The closest private homes are more than 10 kilometres from the airport. Mr Giddings said the first rollout of 50 cabins could be built within a month if the plan gets the green light from the government.
“The whole idea would be to fly people in from overseas and see them effectively walk to a quarantine area for 14 days, reducing the needs for buses,” he said.
“They would be self-contained units like Howard Springs, but more modern and isolated away from other passengers or any of the public. We have a lot of land available.
“It would also allow for easy access to Melbourne and Geelong if people needed medical attention.”
All international flights into and out of Avalon Airport are grounded, with four domestic flights a day to the Gold Coast and Sydney continuing out of a separate terminal nearby.
Mr Giddings said the plan could also allow private charter flights to land at the airport, opening up potential travel for AFL players and staff ahead of the upcoming season, or allowing it to cater for international jets such as those recently refused arrival for the now-cancelled Bells Beach Rip Curl Pro.
Increasing the number of international flights arriving into Victoria would also reduce the cost to passengers, he said.
“We’re happy to work with the government on this. We’re in early discussions at the moment,” he said.
“Hopefully they can sit down with us and get this going.”
The plan comes amid another hard lockdown for Victorians after the highly infectious UK strain of coronavirus leaked out of the state’s hotel quarantine program.
There are currently 21 cases of COVID-19 in Victoria; 17 are linked to the Holiday Inn cluster, including 14 who spent time outside the hotel quarantine environment with “significant community exposure”, Victoria’s COVID response commander Jeroen Weimar revealed on Monday.
The airport’s written quarantine proposal, seen by The Age and The Sydney Morning Herald, was put forward this month and touts the facility as being a highly secure site, complete with a fenced-in compound, security office, CCTV and commercial kitchens.
The facility – 50 kilometres south-west of Melbourne – includes an outdoor sand running track, basketball courts and a barbecue area that could be used to provide fresh air and sunshine for those in quarantine, while avoiding contact with the wider community.
The proposal says all passengers would need to be tested before leaving their country of origin and obtain a negative result before being processed by the Department of Health, and be retested on arrival.
Avalon Airport is controlled by the Department of Defence and leased to the Linfox Group.
Premier Daniel Andrews confirmed on Monday that the state government was in a “number of discussions” about setting up a remote quarantine facility for Australians returning from overseas.

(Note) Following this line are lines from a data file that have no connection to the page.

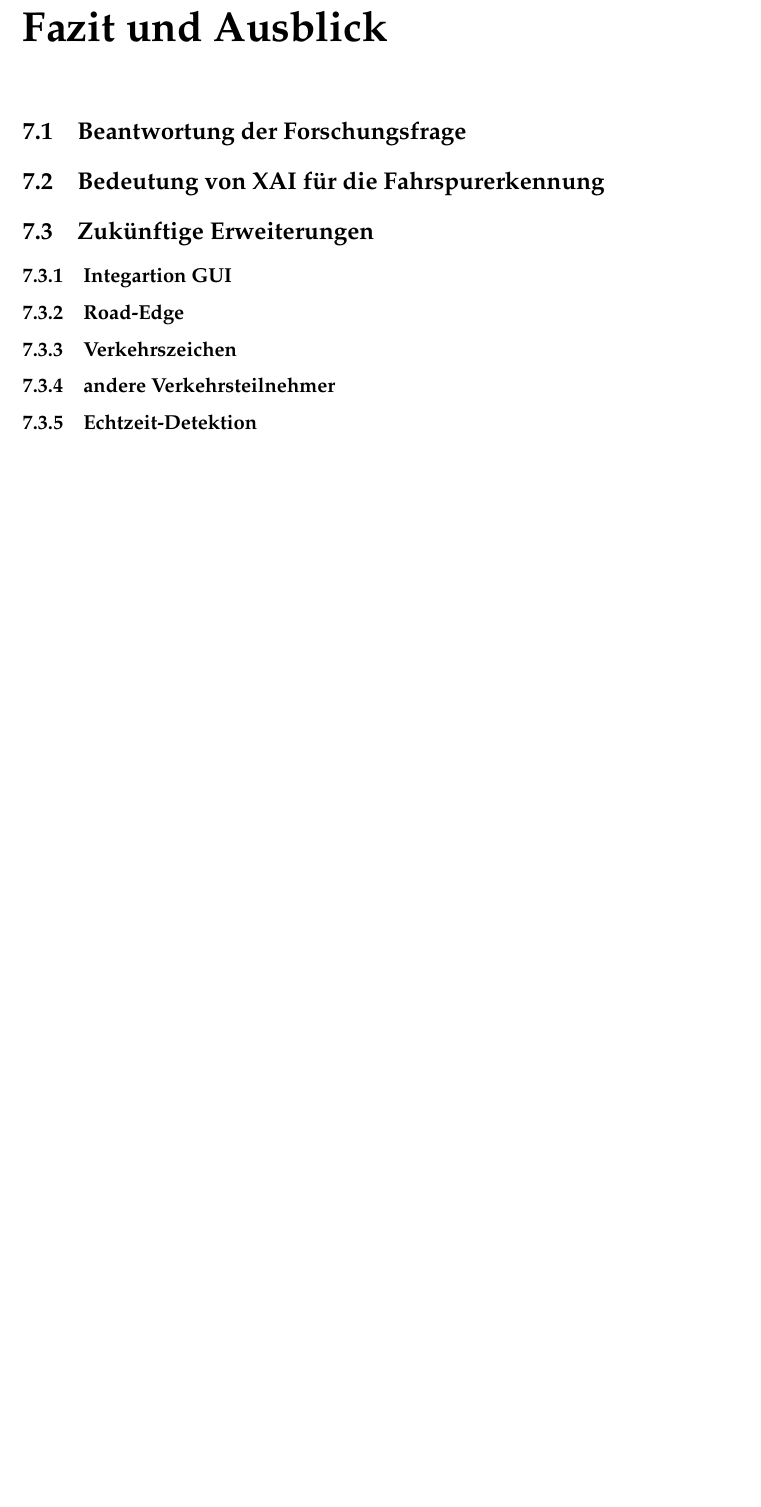
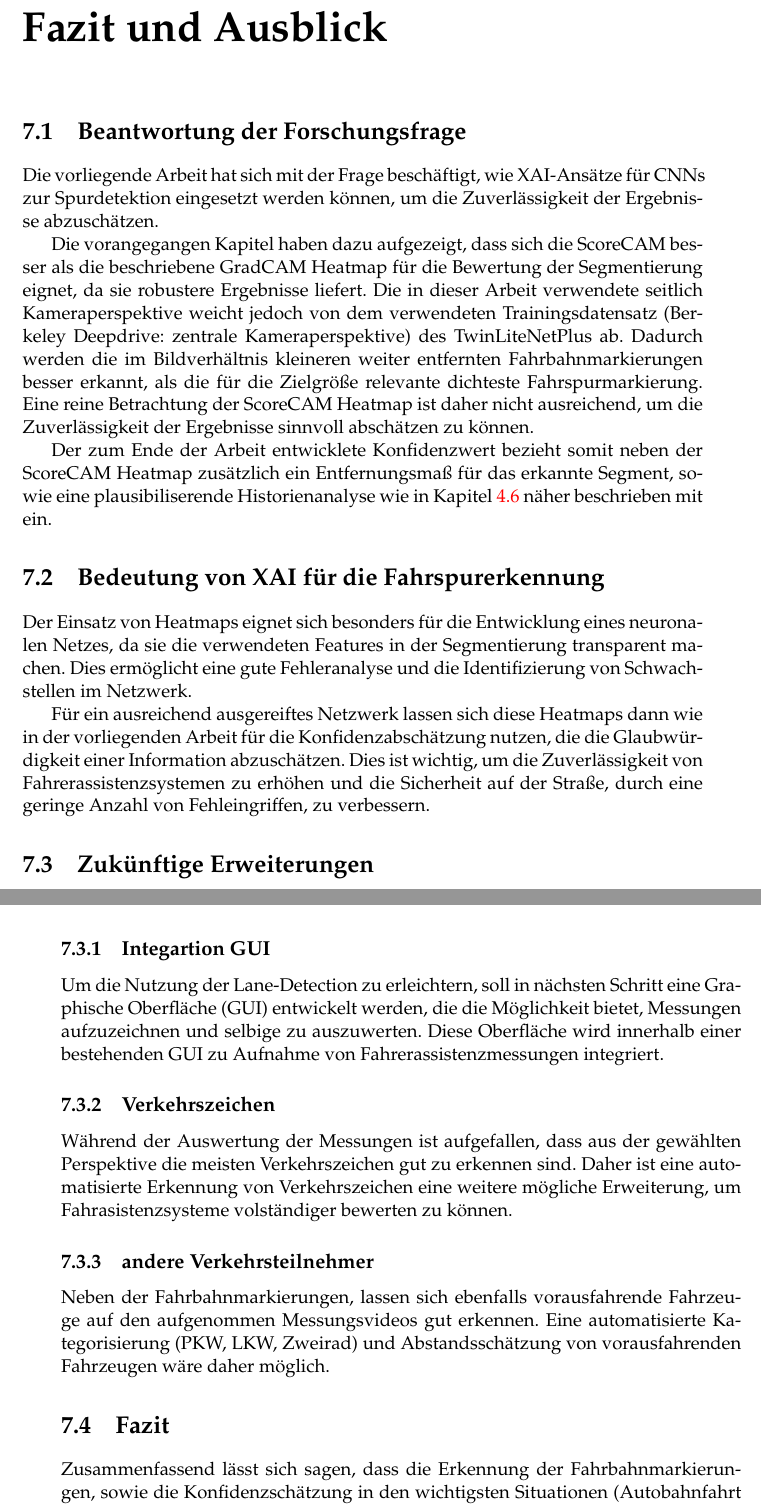
Before and after one commit to alkoferTim/BA-Lanes, a LaTeX thesis (knievel/Template/main.tex, which reads knievel/Template/Chapters/FazitundAusblick.tex): part of page 47 of 66 before the commit and two parts of pages 47 and 48 of 68 after it, the two joined at a grey line, cut so that both start at the same text, the shorter picture padded with empty space. Compiled offline with pdfLaTeX.

Commit message:
Fazit & Ausblick

```diff
--- a/knievel/Template/Chapters/FazitundAusblick.tex
+++ b/knievel/Template/Chapters/FazitundAusblick.tex
@@ -3,5 +3,19 @@
 \label{FazitUndAusblick}
 
 \section{Beantwortung der Forschungsfrage}
+Die vorliegende Arbeit hat sich mit der Frage beschäftigt, wie XAI-Ansätze für CNNs zur Spurdetektion eingesetzt werden können, um die Zuverlässigkeit der Ergebnisse abzuschätzen.
+
+Die vorangegangen Kapitel haben dazu aufgezeigt, dass sich die ScoreCAM besser als die beschriebene GradCAM Heatmap für die Bewertung der Segmentierung eignet, da sie robustere Ergebnisse liefert.
+Die in dieser Arbeit verwendete seitlich Kameraperspektive weicht jedoch von dem verwendeten Trainingsdatensatz (Berkeley Deepdrive: zentrale Kameraperspektive) des TwinLiteNetPlus ab.
+Dadurch werden die im Bildverhältnis kleineren weiter entfernten Fahrbahnmarkierungen besser erkannt, als die für die Zielgröße relevante dichteste Fahrspurmarkierung.
+Eine reine Betrachtung der ScoreCAM Heatmap ist daher nicht ausreichend, um die Zuverlässigkeit der Ergebnisse sinnvoll abschätzen zu können.
+
+Der zum Ende der Arbeit entwicklete Konfidenzwert bezieht somit neben der ScoreCAM Heatmap zusätzlich ein Entfernungsmaß für das erkannte Segment, sowie eine plausibiliserende Historienanalyse wie in Kapitel \ref{chapter_confidence} näher beschrieben mit ein.
+
 \section{Bedeutung von XAI für die Fahrspurerkennung}
+    Der Einsatz von Heatmaps eignet sich besonders für die Entwicklung eines neuronalen Netzes, da sie die verwendeten Features in der Segmentierung transparent machen. Dies ermöglicht eine gute Fehleranalyse und die Identifizierung von Schwachstellen im Netzwerk.
+
+    Für ein ausreichend ausgereiftes Netzwerk lassen sich diese Heatmaps dann wie in der vorliegenden Arbeit für die Konfidenzabschätzung nutzen, die die Glaubwürdigkeit einer Information abzuschätzen.
+    Dies ist wichtig, um die Zuverlässigkeit von Fahrerassistenzsystemen zu erhöhen und die Sicherheit auf der Straße, durch eine geringe Anzahl von Fehleingriffen, zu verbessern.
+
 \section{Zukünftige Erweiterungen}
@@ -8,5 +24,14 @@
     \subsection{Integartion GUI}
-    \subsection{Road-Edge}
+    Um die Nutzung der Lane-Detection zu erleichtern, soll in nächsten Schritt eine Graphische Oberfläche (GUI) entwickelt werden, die die Möglichkeit bietet, Messungen aufzuzeichnen und selbige zu auszuwerten. Diese Oberfläche wird innerhalb einer bestehenden GUI zu Aufnahme von Fahrerassistenzmessungen integriert.
+
+
     \subsection{Verkehrszeichen}
+    Während der Auswertung der Messungen ist aufgefallen, dass aus der gewählten Perspektive die meisten Verkehrszeichen gut zu erkennen sind. Daher ist eine automatisierte Erkennung von Verkehrszeichen eine weitere mögliche Erweiterung, um Fahrasistenzsysteme volständiger bewerten zu können.
+
     \subsection{andere Verkehrsteilnehmer}
-    \subsection{Echtzeit-Detektion}
+    Neben der Fahrbahnmarkierungen, lassen sich ebenfalls vorausfahrende Fahrzeuge auf den aufgenommen Messungsvideos gut erkennen. Eine automatisierte Kategorisierung (PKW, LKW, Zweirad) und Abstandsschätzung von vorausfahrenden Fahrzeugen wäre daher möglich.
+
+    % \subsection{Echtzeit-Detektion} % Todo raus oder vlt
+\section{Fazit}
+Zusammenfassend lässt sich sagen, dass die Erkennung der Fahrbahnmarkierungen, sowie die Konfidenzschätzung in den wichtigsten Situationen (Autobahnfahrt ohne Baustellen) bereits zuverlässig funktioniert. Wenig auftretende Außreißer werden erkannt und entsprechend bewertet.
+Die notwendigen Verbesserungspotenziale und mögliche Erweiterungen wurden im vorherigen Kapitel aufgezeigt lassen die Nutzung des System in weiteren Situationen realistisch erscheinen.
```
Also changed, not shown: knievel/Template/main.tex (+1 -0 lines), knievel/Template/Chapters/FazitundAusblick.tex (2 more changed lines).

“No decision has been made. At some sites with very large amounts of space and an international airport located just next door, that’s obviously got some real strength,” Mr Andrews said.
“That could work well for, say, charter flights, where the Australian government can direct those flights to land wherever they choose.
“I doubt that would work quite as well for some of the commercial flights that are coming back … I expect they would want to land at Melbourne Airport. I can’t speak for them but that would be my active assumption.
“We are working on a whole range of different issues, just like [Queensland Premier] Annastacia [Palaszczuk] is working on the Toowoomba option. Hopefully we can have a productive discussion at national cabinet.”
Mike Toole, an epidemiologist at the Burnet Institute, told The Age and The Sydney Morning Herald this week that in an ideal world, every Australian city would have access to a quarantine facility like the one in Howard Springs.
“It has single-storey cabins that are joined but there are no airconditioning ducts,” he said. “They have individual airconditioning units and verandas where you can sit out and get some fresh air.
“It’s a 30-minute drive to the Royal Darwin hospital so it really fulfils everything you’d love to have in a quarantine facility.”
Erin covers crime for The Age. Most recently she was a police reporter at the Geelong Advertiser.